Video Transcript

JULIE HYMAN: Let's talk about some of the earnings that came out this morning and are seeing some notable moves in the market. One of them is Alibaba, of course the Chinese giant e-commerce company. The company said revenue was up by 37%.

And Alibaba's numbers tend to look good on the face of it. They had strong results, they said, from Singles Day. They sort of extended the promotions from that. That's similar to what we saw for Amazon and its Prime promotion event.

But, you know, most of this is being overshadowed by the regulatory situation and what's going on in China, Myles, with its Ant subsidiary, with Jack Ma, and with threats of regulation for this company and also its pulled listing.

MYLES UDLAND: Yeah, I mean, I think-- look, Alibaba has a fine business in its own right that I think people are excited about, but certainly its, you know, 1/3 stake in Ant was a part of the company's value. And the company coming out and saying, you know, on the call that they don't really know what's going on right now or they're not able to provide an update, rather, to the markets-- all they said is the, you know, IPO process for Ant is subject to, quote, "substantial uncertainties." I would certainly say so when the Chinese government comes in and decides that Ant Group is not going to be able to-- I don't know, I guess upend and, you know, kind of be the main player within China's emerging fintech scene.

Also, this comes as news or, rather, a lack of news came out that China listed some of its tech luminaries-- out with a big, you know, splashy advertisement for this. Jack Ma not a part of that.

So the relationship between Alibaba, between Jack Ma, between Ant, between the Chinese government, certainly there was always some level of it being fraught because no one comes before the party, at least not anyone that, you know, Xi hasn't endorsed as being able to come before the party. But again, that would ultimately be no one comes before the party.

And so a very strange dynamic developed there with Ma's wealth, his, you know, public appearances, the way that he spoke. Certainly we covered at length his comments he made last fall speaking negatively about Chinese financial regulations, the way there's been a crackdown on him and now his businesses, and that really remains the big story here and what, you know, US-China relations look like now that Donald Trump is not the president. We no longer have trade war by tweet, but it's not like everything is now all hunky dory with US-China relations as China worries about, you know, I guess we could say displeasure within its own business ranks.

So very interesting and strange geopolitical, you know, business-political story, however you want to exactly phrase it. And I think, again, certainly overshadows what was, to no one's surprise, a very strong year for the e-commerce company.

JULIE HYMAN: Yeah, so this is obviously much more complex than just the earnings. A story that seems a lot more straightforward is that involving Harley-Davidson, which reported an unexpected loss.

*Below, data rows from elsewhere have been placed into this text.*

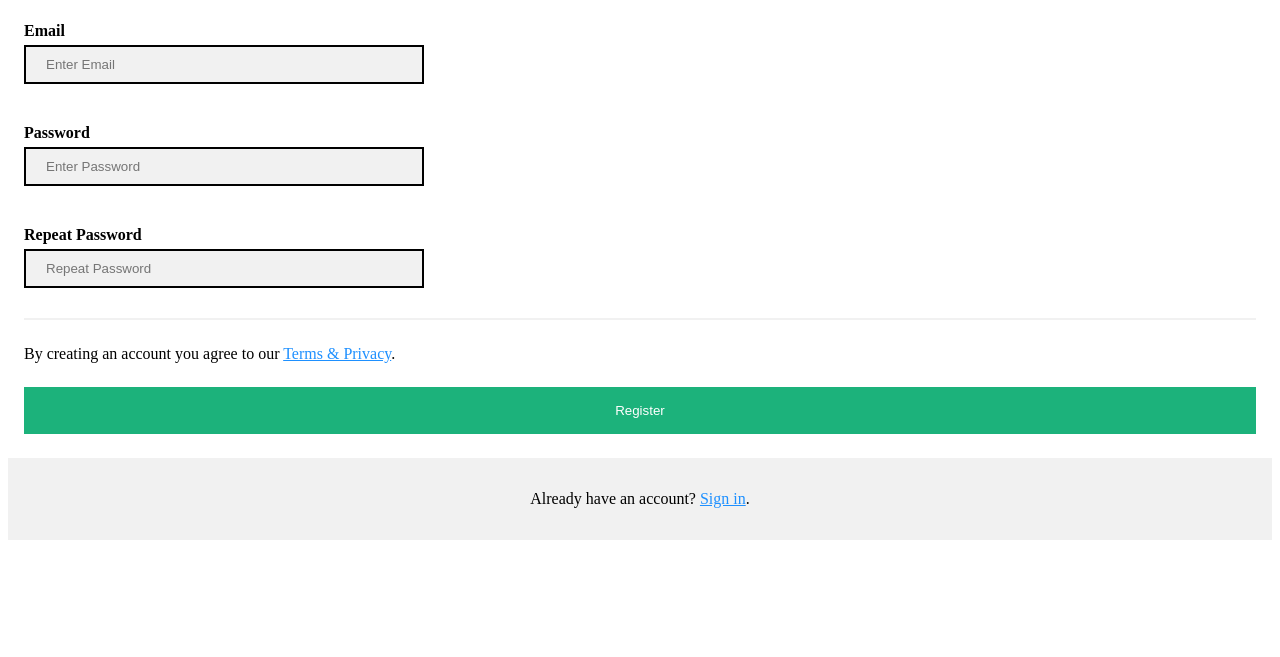
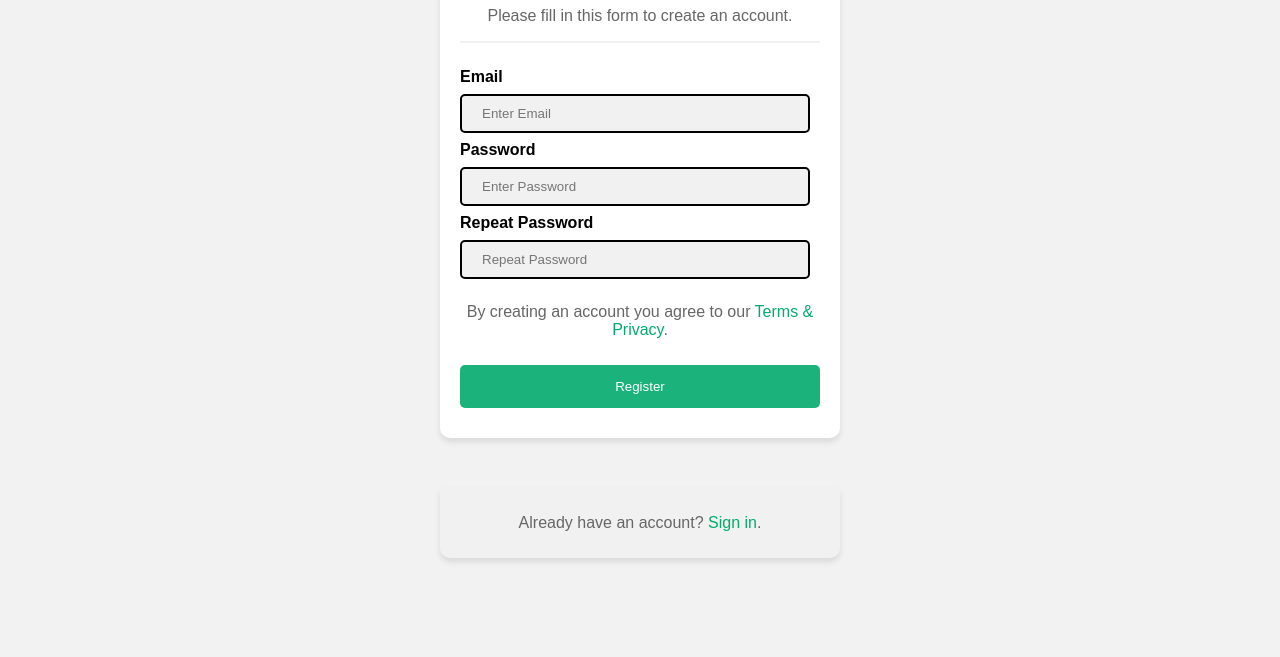
Before and after one commit to Kush2012053/Register-Form, a plain HTML site: page index.html in a window 1280 px wide. Shown: the part 143-800 px from the top of the page. Drawn offline with Linux system fonts and the light colour scheme.

Commit message:
Modified the form to g-style form

```diff
--- a/index.html
+++ b/index.html
@@ -1,63 +1,113 @@
 <!DOCTYPE html>
 <html lang="en">
 <head>
-    <meta charset="UTF-8" />
-    <meta name="viewport" content="width=device-width, initial-scale=1.0" />
-    <link rel="stylesheet" href="style.css" />
-    <title>Document</title>
+  <meta charset="UTF-8">
+  <meta name="viewport" content="width=device-width, initial-scale=1.0">
+  <link rel="stylesheet" href="style.css">
+  <title>Register</title>
+  <style>
+    * {
+      box-sizing: border-box;
+    }
+
+    body {
+      font-family: Arial, Helvetica, sans-serif;
+      background-color: #f2f2f2;
+    }
+
+    .container {
+      background-color: #ffffff;
+      padding: 20px;
+      border-radius: 10px;
+      box-shadow: 0 4px 6px rgba(0, 0, 0, 0.1);
+      width: 400px;
+      margin: 0 auto;
+      margin-top: 50px;
+    }
+
+    h1 {
+      text-align: center;
+      color: #333;
+    }
+
+    p {
+      text-align: center;
+      color: #666;
+    }
+
+    input[type="text"],
+    input[type="password"] {
+      width: 100%;
+      padding: 12px 20px;
+      margin: 8px 0;
+      display: inline-block;
+      border: 1px solid #ccc;
+      box-sizing: border-box;
+      border-radius: 5px;
+    }
+
+    input[type="text"]:focus,
+    input[type="password"]:focus {
+      border: 2px solid #04aa6d;
+    }
+
+    /* Style the submit button */
+    .registerbtn {
+      background-color: #04aa6d;
+      color: white;
+      padding: 14px 20px;
+      margin: 10px 0;
+      border: none;
+      border-radius: 5px;
+      cursor: pointer;
+      width: 100%;
+      opacity: 0.9;
+    }
+
+    .registerbtn:hover {
+      opacity: 1;
+    }
+
+    /* Style the links */
+    a {
+      color: #04aa6d;
+      text-decoration: none;
+    }
+
+    a:hover {
+      text-decoration: underline;
+    }
+
+    /* Style the "sign in" section */
+    .signin {
+      background-color: #f1f1f1;
+      text-align: center;
+      padding: 10px;
+      border-radius: 0 0 10px 10px;
+    }
+  </style>
 </head>
 <body>
-    <form action="action_page.php">
   <div class="container">
     <h1>Register</h1>
     <p>Please fill in this form to create an account.</p>
-        <hr />
+    <hr>
 
     <label for="email"><b>Email</b></label>
-        <br />
-        <input
-          type="text"
-          placeholder="Enter Email"
-          name="email"
-          id="email"
-          required
-        />
-        <br />
-        <br />
+    <input type="text" placeholder="Enter Email" name="email" id="email" required>
 
     <label for="psw"><b>Password</b></label>
-        <br />
-        <input
-          type="password"
-          placeholder="Enter Password"
-          name="psw"
-          id="psw"
-          required
-        />
-        <br />
-        <br />
+    <input type="password" placeholder="Enter Password" name="psw" id="psw" required>
 
     <label for="psw-repeat"><b>Repeat Password</b></label>
-        <br />
-        <input
-          type="password"
-          placeholder="Repeat Password"
-          name="psw-repeat"
-          id="psw-repeat"
-          required
-        />
-        <hr />
+    <input type="password" placeholder="Repeat Password" name="psw-repeat" id="psw-repeat" required>
 
-        <p>
-          By creating an account you agree to our
-          <a href="#">Terms & Privacy</a>.
-        </p>
+    <p>By creating an account you agree to our <a href="#">Terms & Privacy</a>.</p>
     <button type="submit" class="registerbtn">Register</button>
   </div>
 
   <div class="container signin">
     <p>Already have an account? <a href="#">Sign in</a>.</p>
   </div>
-    </form>
 </body>
 </html>
--- a/style.css
+++ b/style.css
@@ -58,19 +58,19 @@ a {
 }
 
 #email {
-  width: 400px;
+  width: 350px;
   padding: 10px 20px;
   outline: none;
   border: 2px solid black;
 }
 #psw {
-  width: 400px;
+  width: 350px;
   padding: 10px 20px;
   outline: none;
   border: 2px solid black;
 }
 #psw-repeat {
-  width: 400px;
+  width: 350px;
   padding: 10px 20px;
   outline: none;
   border: 2px solid black;
```
Lines whose indentation alone changed are shown as unchanged.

The company has also, Brian, come out with a turnaround plan over the next five years, but it's had some turnaround plans before. Unclear what's going to be different this time. Look at that stock. Woo, down 18% here.

BRIAN SOZZI: Yeah, Julia, I've followed Harley-Davidson for a good number of years, and there's been a lot of internal change at this company. I would say morale, just based on my conversations with folks familiar with the matter-- the culture inside has really taken a hit during these challenging times, and it really-- the morale is low, I would say, right now at Harley-Davidson.

And what you're seeing today here is a stunning quarter by one of the most widely recognized consumer brands in the world. Of note, they came out on the press release, Harley-Davidson this morning. They said they cut models, the number of models, by 30%. Dealer inventory down 59%. The core motorcycle division for Harley-Davidson lost $196 million in terms of operating profits.

What you're seeing, this is the reflection of really a review process by new CEO Jochen Zeitz who officially took over in May of last year. But he's been on the board since 2007, so he's very familiar with the company. He has hit the complete reset button on this company to really bring out a lot of costs from the business, get when they release bikes out on a better trajectory and just release hopefully more profitable bikes.

And his five-year plan is called Hardwire, and I think it really revolves around doing less and hopefully making more money per bike. But it doesn't change the structural problem in the bike industry, guys, that people aren't just buying bikes. Look, we just had Brunswick's CEO on, David Foulkes. People are buying boats. It's just the bike industry that remains very challenged.

I know our producer Nick Monte is sad about that, but that's just the reality of it. I hate to be the bearer of bad news, and I don't know what gets people to buy more motorcycles. It's not necessarily a new Harley-Davidson electric bike.

JULIE HYMAN: Well, Nick will still be able to buy his bike, so that's all right. By the way, Harley has also said it's offering an equity grant to 4,500 employees. So in other words, buyouts to employees to cut those jobs.